Floyd Mayweather Jr. and Manny Pacquiao, who have have been circling one another in negotiations for six years, will finally throw some punches in the ring tonight in Las Vegas.
It's being billed as the fight of the century, but to be sure the century is only 15 years old. Even so, the contest has undeniable historical significance for more prosaic reasons: it will have the biggest-ever purse, not to mention the highest price-tag of any pay-per-view — at $99.95 a pop.
Win or lose, Mayweather will take home 60 percent of the bout's total revenue, and Pacquiao 40 percent — which, according to some estimates, may be $180 million and $120 million respectively.
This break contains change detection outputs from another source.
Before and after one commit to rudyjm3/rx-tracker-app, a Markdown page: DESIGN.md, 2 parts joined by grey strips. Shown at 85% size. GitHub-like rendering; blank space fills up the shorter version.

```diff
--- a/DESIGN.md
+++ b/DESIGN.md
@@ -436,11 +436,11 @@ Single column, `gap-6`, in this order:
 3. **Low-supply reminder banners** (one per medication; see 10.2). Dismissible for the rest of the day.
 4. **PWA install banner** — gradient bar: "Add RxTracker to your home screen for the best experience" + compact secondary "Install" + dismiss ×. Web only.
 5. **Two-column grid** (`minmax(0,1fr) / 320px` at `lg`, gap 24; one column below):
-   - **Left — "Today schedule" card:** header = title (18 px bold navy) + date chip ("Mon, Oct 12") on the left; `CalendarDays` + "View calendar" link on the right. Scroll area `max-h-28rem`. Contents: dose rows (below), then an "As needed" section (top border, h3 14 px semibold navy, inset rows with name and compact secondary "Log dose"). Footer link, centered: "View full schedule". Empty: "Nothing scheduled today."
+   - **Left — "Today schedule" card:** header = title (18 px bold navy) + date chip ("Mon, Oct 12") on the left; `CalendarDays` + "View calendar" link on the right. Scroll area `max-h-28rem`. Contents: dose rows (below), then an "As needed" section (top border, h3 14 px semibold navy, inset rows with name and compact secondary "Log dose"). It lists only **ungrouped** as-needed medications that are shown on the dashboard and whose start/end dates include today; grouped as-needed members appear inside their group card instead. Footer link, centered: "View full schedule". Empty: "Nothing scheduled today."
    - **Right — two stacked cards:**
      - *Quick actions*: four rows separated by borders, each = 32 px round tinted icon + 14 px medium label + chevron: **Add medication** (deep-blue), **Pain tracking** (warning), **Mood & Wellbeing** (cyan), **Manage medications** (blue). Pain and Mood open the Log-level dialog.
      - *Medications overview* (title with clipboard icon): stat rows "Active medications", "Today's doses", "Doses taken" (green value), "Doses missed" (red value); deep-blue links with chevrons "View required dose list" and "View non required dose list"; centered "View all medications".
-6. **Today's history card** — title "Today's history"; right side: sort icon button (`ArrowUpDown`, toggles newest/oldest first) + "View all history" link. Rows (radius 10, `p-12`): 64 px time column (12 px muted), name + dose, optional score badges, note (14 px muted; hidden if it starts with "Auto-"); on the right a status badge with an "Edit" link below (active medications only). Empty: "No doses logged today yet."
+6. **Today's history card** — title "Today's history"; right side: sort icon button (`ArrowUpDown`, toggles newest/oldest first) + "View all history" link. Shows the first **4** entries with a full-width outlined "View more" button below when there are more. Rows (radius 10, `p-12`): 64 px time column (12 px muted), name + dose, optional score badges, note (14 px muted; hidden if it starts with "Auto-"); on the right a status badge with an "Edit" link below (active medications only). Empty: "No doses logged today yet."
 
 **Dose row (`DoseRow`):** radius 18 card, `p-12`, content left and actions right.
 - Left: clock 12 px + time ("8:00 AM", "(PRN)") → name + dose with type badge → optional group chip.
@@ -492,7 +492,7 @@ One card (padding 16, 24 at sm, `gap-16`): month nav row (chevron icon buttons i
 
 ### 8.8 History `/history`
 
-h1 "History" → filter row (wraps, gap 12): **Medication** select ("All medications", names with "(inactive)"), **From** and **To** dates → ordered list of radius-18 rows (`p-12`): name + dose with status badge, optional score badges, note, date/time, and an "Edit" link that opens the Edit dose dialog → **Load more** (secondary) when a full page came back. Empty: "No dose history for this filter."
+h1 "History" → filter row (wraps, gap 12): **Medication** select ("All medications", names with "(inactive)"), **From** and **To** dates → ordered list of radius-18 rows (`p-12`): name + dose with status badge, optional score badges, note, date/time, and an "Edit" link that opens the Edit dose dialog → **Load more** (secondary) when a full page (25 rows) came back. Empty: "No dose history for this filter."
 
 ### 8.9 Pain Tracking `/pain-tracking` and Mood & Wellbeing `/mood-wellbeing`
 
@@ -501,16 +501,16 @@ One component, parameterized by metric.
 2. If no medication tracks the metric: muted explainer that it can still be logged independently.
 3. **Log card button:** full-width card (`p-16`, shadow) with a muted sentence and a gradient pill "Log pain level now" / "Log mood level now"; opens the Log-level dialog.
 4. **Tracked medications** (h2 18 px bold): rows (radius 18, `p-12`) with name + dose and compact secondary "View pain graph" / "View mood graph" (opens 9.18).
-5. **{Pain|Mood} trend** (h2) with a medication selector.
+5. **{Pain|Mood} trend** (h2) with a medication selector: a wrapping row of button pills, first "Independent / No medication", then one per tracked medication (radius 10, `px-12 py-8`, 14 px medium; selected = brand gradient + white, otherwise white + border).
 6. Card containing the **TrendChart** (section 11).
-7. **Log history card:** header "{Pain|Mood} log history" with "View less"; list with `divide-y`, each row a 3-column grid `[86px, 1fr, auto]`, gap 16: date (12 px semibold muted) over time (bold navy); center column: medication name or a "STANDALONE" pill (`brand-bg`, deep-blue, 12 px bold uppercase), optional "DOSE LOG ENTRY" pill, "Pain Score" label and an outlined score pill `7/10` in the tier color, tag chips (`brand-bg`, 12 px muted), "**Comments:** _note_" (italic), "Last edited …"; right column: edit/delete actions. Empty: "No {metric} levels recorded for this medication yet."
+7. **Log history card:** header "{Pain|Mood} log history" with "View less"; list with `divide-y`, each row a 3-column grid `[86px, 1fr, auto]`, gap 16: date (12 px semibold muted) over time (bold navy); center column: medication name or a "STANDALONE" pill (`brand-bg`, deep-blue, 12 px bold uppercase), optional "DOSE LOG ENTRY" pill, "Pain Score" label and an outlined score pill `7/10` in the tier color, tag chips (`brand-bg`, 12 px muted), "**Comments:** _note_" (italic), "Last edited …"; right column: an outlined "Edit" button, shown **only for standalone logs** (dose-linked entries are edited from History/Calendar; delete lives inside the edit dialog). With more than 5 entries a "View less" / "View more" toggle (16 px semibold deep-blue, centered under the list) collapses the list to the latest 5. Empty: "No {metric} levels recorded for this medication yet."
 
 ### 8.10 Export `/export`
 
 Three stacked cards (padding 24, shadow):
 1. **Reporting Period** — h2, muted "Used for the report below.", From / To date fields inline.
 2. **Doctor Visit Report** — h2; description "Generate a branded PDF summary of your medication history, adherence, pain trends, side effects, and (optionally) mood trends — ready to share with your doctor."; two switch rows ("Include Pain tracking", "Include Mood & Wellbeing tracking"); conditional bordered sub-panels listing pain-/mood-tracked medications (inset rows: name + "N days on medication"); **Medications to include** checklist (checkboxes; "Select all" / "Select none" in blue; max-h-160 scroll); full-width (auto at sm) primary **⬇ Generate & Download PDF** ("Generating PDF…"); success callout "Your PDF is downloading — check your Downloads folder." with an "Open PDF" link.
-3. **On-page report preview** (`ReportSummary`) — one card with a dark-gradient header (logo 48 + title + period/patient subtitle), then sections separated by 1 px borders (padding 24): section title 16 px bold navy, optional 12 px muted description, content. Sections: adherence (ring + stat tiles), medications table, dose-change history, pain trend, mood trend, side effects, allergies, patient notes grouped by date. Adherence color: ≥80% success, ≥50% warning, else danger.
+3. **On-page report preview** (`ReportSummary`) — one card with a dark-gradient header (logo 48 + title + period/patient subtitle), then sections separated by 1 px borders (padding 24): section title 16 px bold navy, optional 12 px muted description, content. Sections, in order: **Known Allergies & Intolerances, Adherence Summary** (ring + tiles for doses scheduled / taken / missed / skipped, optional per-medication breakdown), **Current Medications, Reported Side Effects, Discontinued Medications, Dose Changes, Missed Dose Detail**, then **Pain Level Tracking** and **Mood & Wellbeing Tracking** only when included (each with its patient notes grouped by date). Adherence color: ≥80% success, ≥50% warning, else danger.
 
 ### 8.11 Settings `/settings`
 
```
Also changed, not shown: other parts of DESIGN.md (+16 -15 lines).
For many fans, picking a favorite for the welterweight title fight has more to do with personality than boxing prowess: It is either underdog 'Pacman' Pacquiao, the congressman from the Philippines, or the brash, undefeated American Mayweather, who has a history of domestic abuse and reportedly has blocked two female reporters who have written about the issue from covering the big fight.
As NPR's Frank Deford opined earlier this week: "Whatever you may think about boxing, this particular match has become the tackiest sports event this side of hot-dog eating. All of the pre-fight talk has been about money, money, money. Mayweather has a mouthguard worth $25,000 and it's made of hundred dollar bills. Meanwhile, Phillipine firms are paying to clutter up Pacquiao's trunks with more than $2 million worth of advertisements. It's safe to say that he's hitting it big below the belt."
Despite the hype (and, many say, over-hype), BoxingJunkie.com notes: "These are the top two pound-for-pound fighters in the world. Mayweather (47-0, with 26 KOs) is 38, lives in Las Vegas and claims he has just two fights left, which is when his six-fight, $200 million contract with Showtime runs out. Pacquiao, 36, from the Philippines, is 57-5-2 (38 KOs). He is under contract to HBO."
And, The Associated Press writes:
"Their styles have been analyzed endlessly and their minds dissected as much as possible. And it still remains anyone's guess just what kind of fight this will be.
"[There are 3-1 odds] that the fight will go at least until late in the 12th round. The argument can be made that Mayweather hasn't legitimately knocked out an opponent since he stopped Ricky Hatton in 2007, and feels no pressure to do so with Pacquiao despite a payday that will likely be at least $180 million."